▸ **Required work**
Within the data below, copy each line where the string "subgraph" is found.

[Stored dataset items]
*-*-*
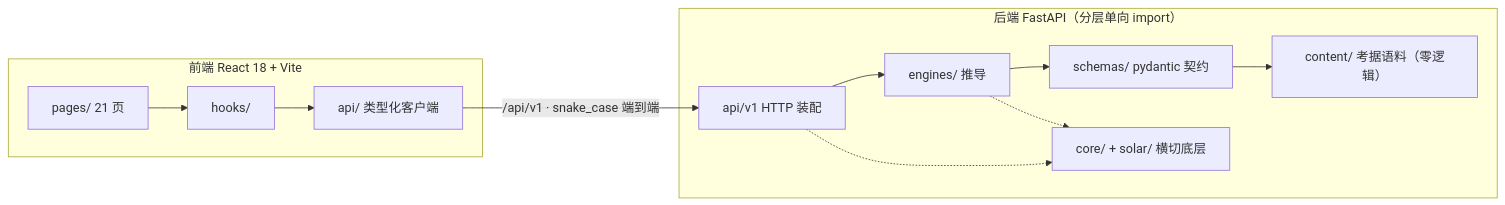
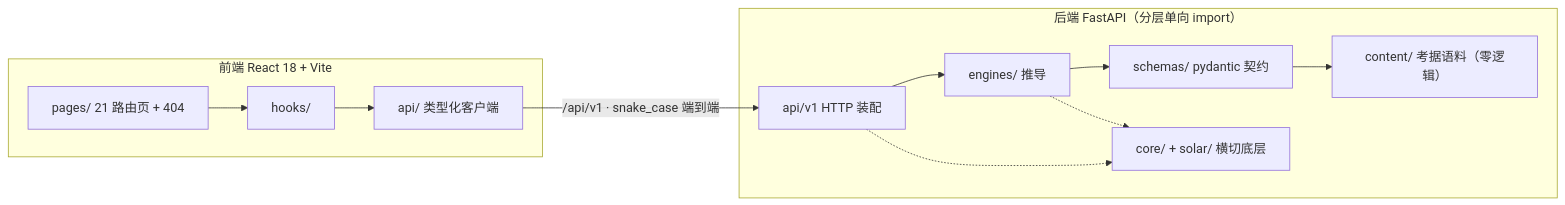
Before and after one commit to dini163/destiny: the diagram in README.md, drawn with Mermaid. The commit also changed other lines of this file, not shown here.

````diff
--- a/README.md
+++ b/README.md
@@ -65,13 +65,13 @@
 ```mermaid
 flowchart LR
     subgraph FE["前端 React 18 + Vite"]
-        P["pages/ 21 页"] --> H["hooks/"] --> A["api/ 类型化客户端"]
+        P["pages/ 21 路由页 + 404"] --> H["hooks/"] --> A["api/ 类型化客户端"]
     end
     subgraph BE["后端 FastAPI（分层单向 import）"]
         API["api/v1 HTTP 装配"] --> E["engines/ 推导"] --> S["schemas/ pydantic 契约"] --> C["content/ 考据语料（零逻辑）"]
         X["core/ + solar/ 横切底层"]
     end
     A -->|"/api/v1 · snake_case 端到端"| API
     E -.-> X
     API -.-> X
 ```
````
*-*-*
▸ **Answer below**
     subgraph FE["前端 React 18 + Vite"]
     subgraph BE["后端 FastAPI（分层单向 import）"]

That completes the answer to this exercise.